All the southern rock ledges will produce, as well as Coalcliff in the north and Honeycomb with the breakwalls at the port worth a look. Live yakkas and slimies will get lots of salmon and even the longtails that will be travelling through later in the month.
Drummer, bream and trevally are available all along the coast for the bait fishos, with a snapper or two on the cards on the deeper ledges during the evenings. Big blackfish will start to move along the coast towards the end of the month. All the headlands and harbours are holding fish if you can get good weed.

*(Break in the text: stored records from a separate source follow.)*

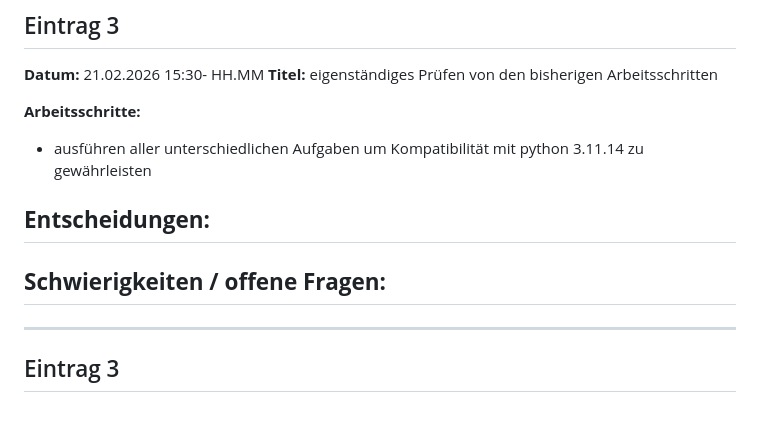
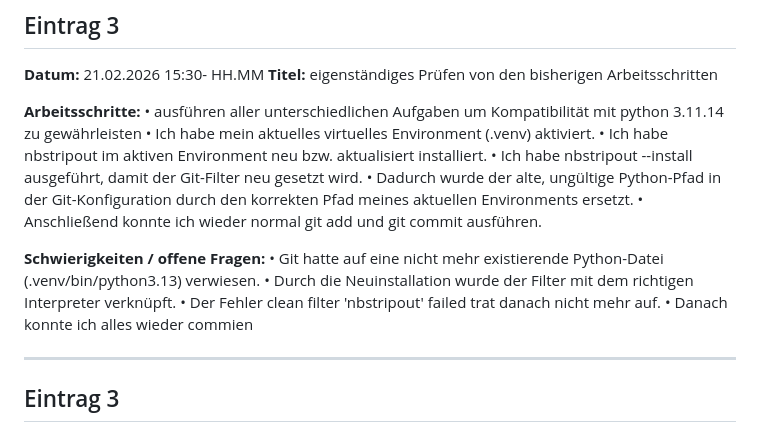
Before and after one commit to FlorianAdamczyk/ki-308, a Markdown page: portfolio/Logbuch_Kolja_Scriba.md, the part around one of its changes. Drawn GitHub-style.

Commit message:
meine Version von Python auf 3.11.14 geändert Tensorflow auf 2.10 gedowngraded und an meinem Logbuch weitergeschrieben sowie alle Aufgaben einmal ausgeführt um kompatibilität zu prüfen danach musst ich meine dateipfad neu bauen und eine test kommtiten dieser ist vor diesem commit

```diff
--- a/portfolio/Logbuch_Kolja_Scriba.md
+++ b/portfolio/Logbuch_Kolja_Scriba.md
@@ -60,13 +60,20 @@
 
 
 **Arbeitsschritte:**
-- ausführen aller unterschiedlichen Aufgaben um Kompatibilität mit python 3.11.14 zu gewährleisten
+	•	ausführen aller unterschiedlichen Aufgaben um Kompatibilität mit python 3.11.14 zu gewährleisten
+	•	Ich habe mein aktuelles virtuelles Environment (.venv) aktiviert.
+	•	Ich habe nbstripout im aktiven Environment neu bzw. aktualisiert installiert.
+	•	Ich habe nbstripout --install ausgeführt, damit der Git-Filter neu gesetzt wird.
+	•	Dadurch wurde der alte, ungültige Python-Pfad in der Git-Konfiguration durch den korrekten Pfad meines aktuellen Environments ersetzt.
+	•	Anschließend konnte ich wieder normal git add und git commit ausführen.
 
-**Entscheidungen:**
--
+
 
 **Schwierigkeiten / offene Fragen:**
--
+  	•	Git hatte auf eine nicht mehr existierende Python-Datei (.venv/bin/python3.13) verwiesen.
+	•	Durch die Neuinstallation wurde der Filter mit dem richtigen Interpreter verknüpft.
+	•	Der Fehler clean filter 'nbstripout' failed trat danach nicht mehr auf.
+	•	Danach konnte ich alles wieder commien
 
 ---
 
```
Also changed, not shown: other parts of portfolio/Logbuch_Kolja_Scriba.md (+1 -1 lines).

For a bit of fun, the frigate mackerel will be zipping in and out of the harbours this month. When they do it gets crowded. With everyone casting at once when they come in, there are some monumental tangles. It’s really fun to watch and a few fish get caught too. If you look about, there are sneaky, less crowded spots to catch them as well.
If you prefer something a little more sedate, the lake has been producing some really good flathead this year with some fish almost hitting 80cm. For as long as I can remember, a flathead of better than 60cm in the lake was something to cheer about. With so many nets strung through its waters annually, they rarely stand a chance. This year they have been numerous and large.
Whiting are in the warmer shallows down near the entrance, and beach or squirt worms are the best baits. A few big blackfish will pick up the worms as well as they move to the entrance to head to sea.
Bream are in the feeder streams as well as around the rocky shorelines and the bridge pylons in the evenings. Live prawns are the gun bait. Throw in a mulloway or two in the main channel and a few trevally for some variety.Minnamurra is much the same with flathead, whiting, bream and blackfish all along its length. The bridge pylons are particularly attractive to the bream this month and you may even pick up a little jack if using live baits.Reads: 926